• [Information given]:
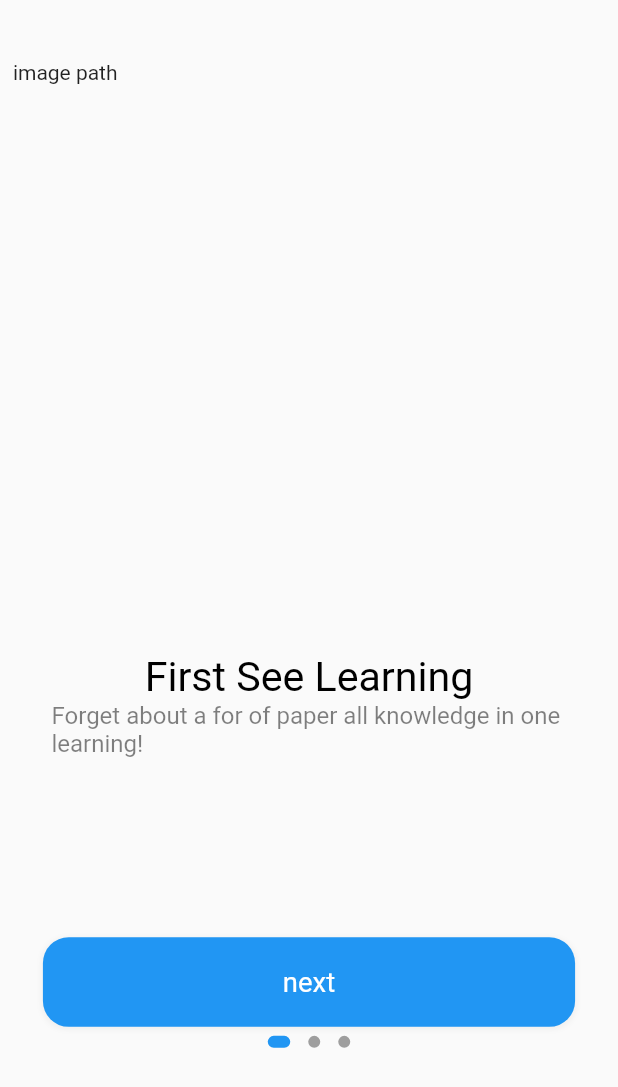
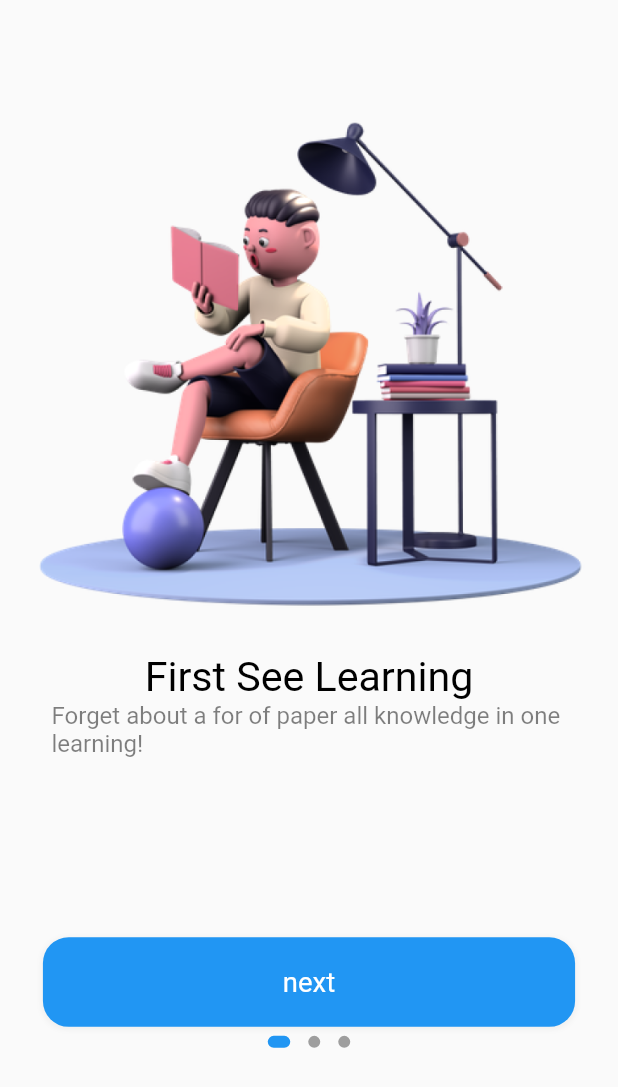
Before and after one commit to woong12/ulearning_app, a Flutter app: the screen it shows after launch, on a phone screen of 412 x 824 dp. Shown: the top 1087 px of the screen. Run offline on Flutter 3.47's test engine with Material 2 defaults, Android fonts, the phone set to English and light mode, and no system bars; drawn by our look-alikes of dots_indicator; our stand-ins replace cloud_firestore, flutter_bloc, flutter_screenutil; accounts and stored records are empty.

```diff
--- a/lib/main.dart
+++ b/lib/main.dart
@@ -17,8 +17,15 @@ class MyApp extends StatelessWidget {
 
   @override
   Widget build(BuildContext context) {
-    return BlocProvider(
-      create: (context) => WelcomeBloc(),
+    return MultiBlocProvider(
+      providers: [
+        BlocProvider(
+          create: (context) => WelcomeBloc(),
+        ),
+        BlocProvider(
+          create: (context) => AppBlocs(),
+        )
+      ],
       child: ScreenUtilInit(
         builder: (context, child) => const MaterialApp(
           debugShowCheckedModeBanner: false,
@@ -60,12 +67,14 @@ class MyHomePage extends StatelessWidget {
         mainAxisAlignment: MainAxisAlignment.spaceAround,
         children: [
           FloatingActionButton(
+            heroTag: "heroTag1",
             onPressed: () =>
                 BlocProvider.of<AppBlocs>(context).add(Increment()),
             tooltip: 'Increment',
             child: const Icon(Icons.add),
           ),
           FloatingActionButton(
+            heroTag: "heroTag2",
             onPressed: () =>
                 BlocProvider.of<AppBlocs>(context).add(Decrement()),
             tooltip: 'Decrement',
--- a/lib/pages/welcome/welcome.dart
+++ b/lib/pages/welcome/welcome.dart
@@ -5,6 +5,7 @@ import 'package:flutter_screenutil/flutter_screenutil.dart';
 import 'package:ulearning_app/pages/welcome/bloc/welcome_blocs.dart';
 import 'package:ulearning_app/pages/welcome/bloc/welcome_events.dart';
 
+import '../../main.dart';
 import 'bloc/welcome_states.dart';
 
 class Welcome extends StatefulWidget {
@@ -15,6 +16,8 @@ class Welcome extends StatefulWidget {
 }
 
 class _WelcomeState extends State<Welcome> {
+  PageController pageController = PageController(initialPage: 0);
+
   @override
   Widget build(BuildContext context) {
     return Container(
@@ -29,6 +32,7 @@ class _WelcomeState extends State<Welcome> {
                 alignment: Alignment.topCenter,
                 children: [
                   PageView(
+                    controller: pageController,
                     onPageChanged: (index) {
                       state.page = index;
                       BlocProvider.of<WelcomeBloc>(context).add(
@@ -42,7 +46,7 @@ class _WelcomeState extends State<Welcome> {
                         "next",
                         "First See Learning",
                         "Forget about a for of paper all knowledge in one learning!",
-                        "image path",
+                        "assets/images/reading.png",
                       ),
                       _page(
                         2,
@@ -50,7 +54,7 @@ class _WelcomeState extends State<Welcome> {
                         "next",
                         "Connect With Everyone",
                         "Always keep in touch with your tutor & friend. let's get connected!",
-                        "image path",
+                        "assets/images/boy.png",
                       ),
                       _page(
                         3,
@@ -58,7 +62,7 @@ class _WelcomeState extends State<Welcome> {
                         "get started",
                         "Always Fascinated Learning",
                         "Anywhere, anytime. The tume is your discretion so study whenever you want.",
-                        "image path",
+                        "assets/images/man.png",
                       ),
                     ],
                   ),
@@ -101,8 +105,9 @@ class _WelcomeState extends State<Welcome> {
         SizedBox(
           width: 345.w,
           height: 345.w,
-          child: Text(
+          child: Image.asset(
             imagePath,
+            fit: BoxFit.cover,
           ),
         ),
         Container(
@@ -130,7 +135,24 @@ class _WelcomeState extends State<Welcome> {
             ),
           ),
         ),
-        Container(
+        GestureDetector(
+          onTap: () {
+            // within 0-2 index
+            if (index < 3) {
+              // animation
+              pageController.animateToPage(
+                index,
+                duration: const Duration(milliseconds: 500),
+                curve: Curves.easeIn,
+              );
+            } else {
+              // jump to a next page
+              Navigator.of(context).push(MaterialPageRoute(
+                builder: (context) => const MyHomePage(),
+              ));
+            }
+          },
+          child: Container(
             margin: EdgeInsets.only(
               top: 100.h,
               left: 25.w,
@@ -162,6 +184,7 @@ class _WelcomeState extends State<Welcome> {
                 ),
               ),
             ),
+          ),
         )
       ],
     );
```
Lines whose indentation alone changed are shown as unchanged.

• [Work instructions]: Repeat the material above verbatim, with no pictures in the output.

• [Task result]:
Before and after one commit to woong12/ulearning_app, a Flutter app: the screen it shows after launch, on a phone screen of 412 x 824 dp. Shown: the top 1087 px of the screen. Run offline on Flutter 3.47's test engine with Material 2 defaults, Android fonts, the phone set to English and light mode, and no system bars; drawn by our look-alikes of dots_indicator; our stand-ins replace cloud_firestore, flutter_bloc, flutter_screenutil; accounts and stored records are empty.

```diff
--- a/lib/main.dart
+++ b/lib/main.dart
@@ -17,8 +17,15 @@ class MyApp extends StatelessWidget {
 
   @override
   Widget build(BuildContext context) {
-    return BlocProvider(
-      create: (context) => WelcomeBloc(),
+    return MultiBlocProvider(
+      providers: [
+        BlocProvider(
+          create: (context) => WelcomeBloc(),
+        ),
+        BlocProvider(
+          create: (context) => AppBlocs(),
+        )
+      ],
       child: ScreenUtilInit(
         builder: (context, child) => const MaterialApp(
           debugShowCheckedModeBanner: false,
@@ -60,12 +67,14 @@ class MyHomePage extends StatelessWidget {
         mainAxisAlignment: MainAxisAlignment.spaceAround,
         children: [
           FloatingActionButton(
+            heroTag: "heroTag1",
             onPressed: () =>
                 BlocProvider.of<AppBlocs>(context).add(Increment()),
             tooltip: 'Increment',
             child: const Icon(Icons.add),
           ),
           FloatingActionButton(
+            heroTag: "heroTag2",
             onPressed: () =>
                 BlocProvider.of<AppBlocs>(context).add(Decrement()),
             tooltip: 'Decrement',
--- a/lib/pages/welcome/welcome.dart
+++ b/lib/pages/welcome/welcome.dart
@@ -5,6 +5,7 @@ import 'package:flutter_screenutil/flutter_screenutil.dart';
 import 'package:ulearning_app/pages/welcome/bloc/welcome_blocs.dart';
 import 'package:ulearning_app/pages/welcome/bloc/welcome_events.dart';
 
+import '../../main.dart';
 import 'bloc/welcome_states.dart';
 
 class Welcome extends StatefulWidget {
@@ -15,6 +16,8 @@ class Welcome extends StatefulWidget {
 }
 
 class _WelcomeState extends State<Welcome> {
+  PageController pageController = PageController(initialPage: 0);
+
   @override
   Widget build(BuildContext context) {
     return Container(
@@ -29,6 +32,7 @@ class _WelcomeState extends State<Welcome> {
                 alignment: Alignment.topCenter,
                 children: [
                   PageView(
+                    controller: pageController,
                     onPageChanged: (index) {
                       state.page = index;
                       BlocProvider.of<WelcomeBloc>(context).add(
@@ -42,7 +46,7 @@ class _WelcomeState extends State<Welcome> {
                         "next",
                         "First See Learning",
                         "Forget about a for of paper all knowledge in one learning!",
-                        "image path",
+                        "assets/images/reading.png",
                       ),
                       _page(
                         2,
@@ -50,7 +54,7 @@ class _WelcomeState extends State<Welcome> {
                         "next",
                         "Connect With Everyone",
                         "Always keep in touch with your tutor & friend. let's get connected!",
-                        "image path",
+                        "assets/images/boy.png",
                       ),
                       _page(
                         3,
@@ -58,7 +62,7 @@ class _WelcomeState extends State<Welcome> {
                         "get started",
                         "Always Fascinated Learning",
                         "Anywhere, anytime. The tume is your discretion so study whenever you want.",
-                        "image path",
+                        "assets/images/man.png",
                       ),
                     ],
                   ),
@@ -101,8 +105,9 @@ class _WelcomeState extends State<Welcome> {
         SizedBox(
           width: 345.w,
           height: 345.w,
-          child: Text(
+          child: Image.asset(
             imagePath,
+            fit: BoxFit.cover,
           ),
         ),
         Container(
@@ -130,7 +135,24 @@ class _WelcomeState extends State<Welcome> {
             ),
           ),
         ),
-        Container(
+        GestureDetector(
+          onTap: () {
+            // within 0-2 index
+            if (index < 3) {
+              // animation
+              pageController.animateToPage(
+                index,
+                duration: const Duration(milliseconds: 500),
+                curve: Curves.easeIn,
+              );
+            } else {
+              // jump to a next page
+              Navigator.of(context).push(MaterialPageRoute(
+                builder: (context) => const MyHomePage(),
+              ));
+            }
+          },
+          child: Container(
             margin: EdgeInsets.only(
               top: 100.h,
               left: 25.w,
@@ -162,6 +184,7 @@ class _WelcomeState extends State<Welcome> {
                 ),
               ),
             ),
+          ),
         )
       ],
     );
```
Lines whose indentation alone changed are shown as unchanged.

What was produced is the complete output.